**What the task asks**:
Omit the pictures, but give back every entry below exactly as written.

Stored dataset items
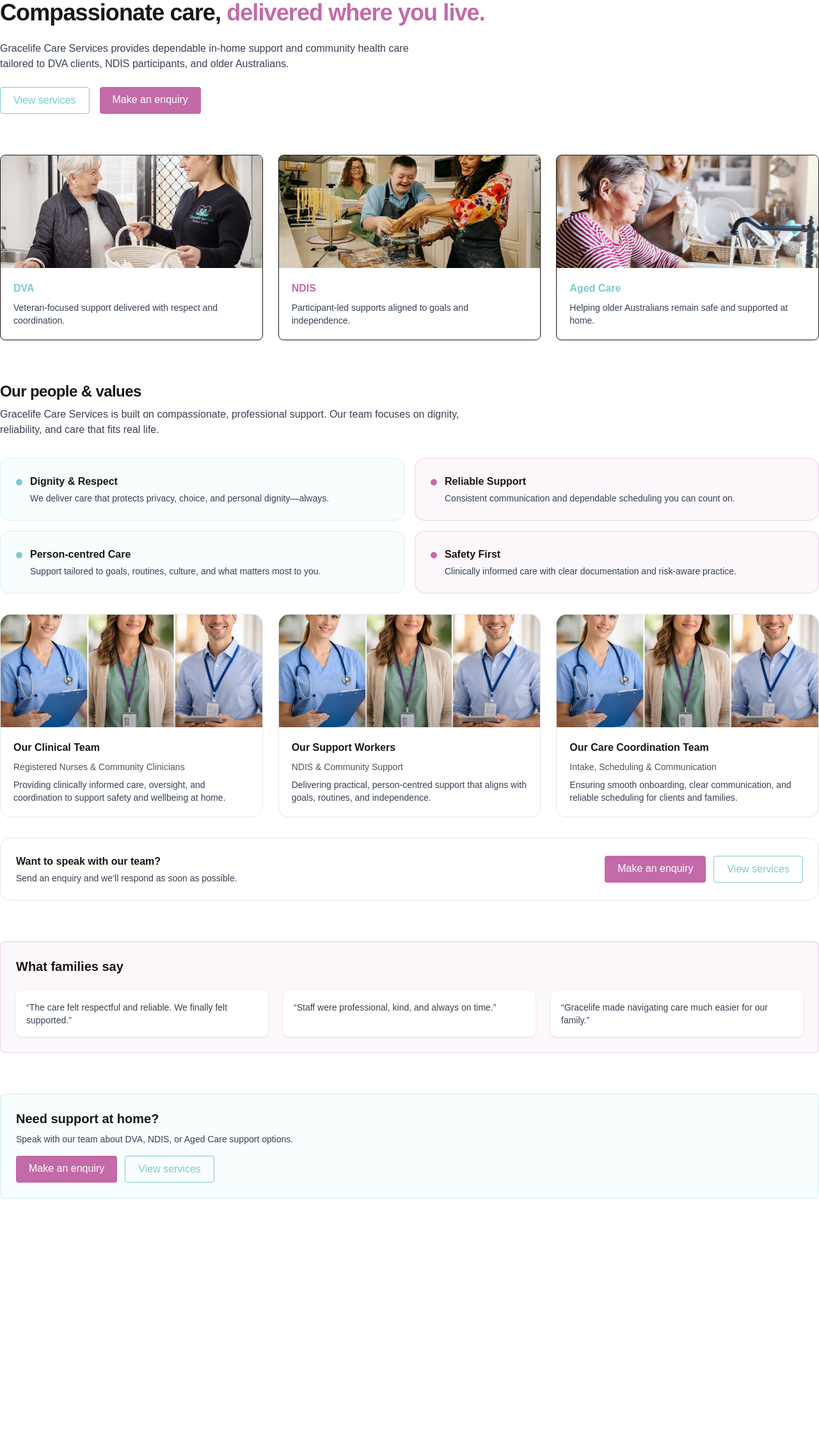
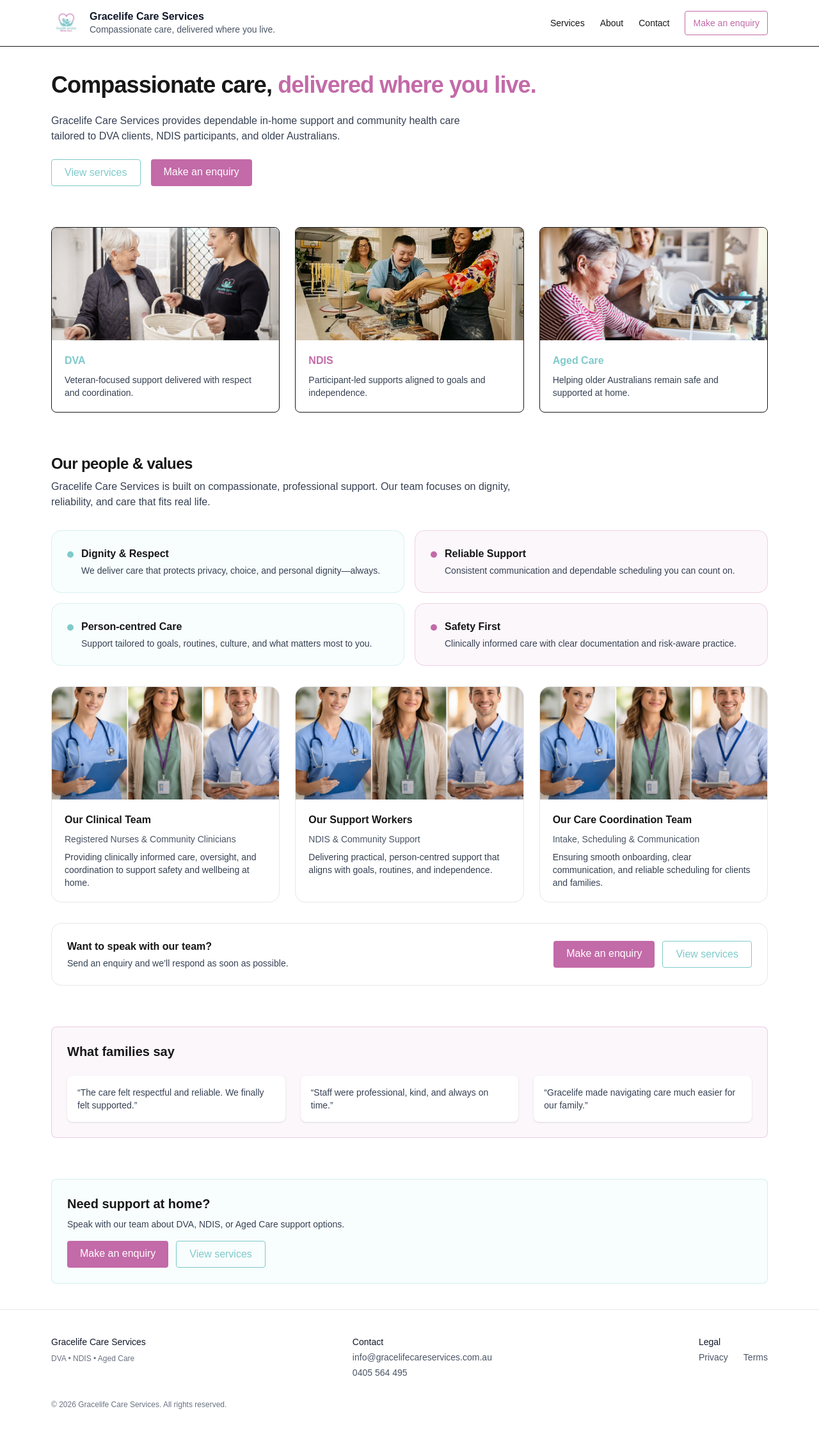
Before and after one commit to wesleykoros/gracelife-website, a Next.js app: page / in a window 1280 px wide. Shown: the whole page at 64% size. Before the commit the page ends 1874 px from the top, so only its background shows below. Built offline with nearby package versions, Linux system fonts and the light colour scheme.

Commit message:
Fix layout structure and restore header/footer with SEO metadata

```diff
--- a/src/app/layout.tsx
+++ b/src/app/layout.tsx
@@ -1,5 +1,7 @@
 import type { Metadata } from "next";
 import { Geist, Geist_Mono } from "next/font/google";
+import Header from "@/components/Header";
+import Footer from "@/components/Footer";
 import "./globals.css";
 
 const geistSans = Geist({
@@ -65,15 +67,21 @@ export const metadata: Metadata = {
 
 export default function RootLayout({
   children,
-}: Readonly<{
+}: {
   children: React.ReactNode;
-}>) {
+}) {
   return (
     <html lang="en">
       <body
         className={`${geistSans.variable} ${geistMono.variable} antialiased bg-gradient-to-b from-gracelife-teal/10 via-white to-white`}
       >
-        {children}
+        <Header />
+
+        <main className="mx-auto max-w-6xl px-4 py-10">
+          {children}
+        </main>
+
+        <Footer />
       </body>
     </html>
   );
```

**Problem solution**:
Before and after one commit to wesleykoros/gracelife-website, a Next.js app: page / in a window 1280 px wide. Shown: the whole page at 64% size. Before the commit the page ends 1874 px from the top, so only its background shows below. Built offline with nearby package versions, Linux system fonts and the light colour scheme.

Commit message:
Fix layout structure and restore header/footer with SEO metadata

```diff
--- a/src/app/layout.tsx
+++ b/src/app/layout.tsx
@@ -1,5 +1,7 @@
 import type { Metadata } from "next";
 import { Geist, Geist_Mono } from "next/font/google";
+import Header from "@/components/Header";
+import Footer from "@/components/Footer";
 import "./globals.css";
 
 const geistSans = Geist({
@@ -65,15 +67,21 @@ export const metadata: Metadata = {
 
 export default function RootLayout({
   children,
-}: Readonly<{
+}: {
   children: React.ReactNode;
-}>) {
+}) {
   return (
     <html lang="en">
       <body
         className={`${geistSans.variable} ${geistMono.variable} antialiased bg-gradient-to-b from-gracelife-teal/10 via-white to-white`}
       >
-        {children}
+        <Header />
+
+        <main className="mx-auto max-w-6xl px-4 py-10">
+          {children}
+        </main>
+
+        <Footer />
       </body>
     </html>
   );
```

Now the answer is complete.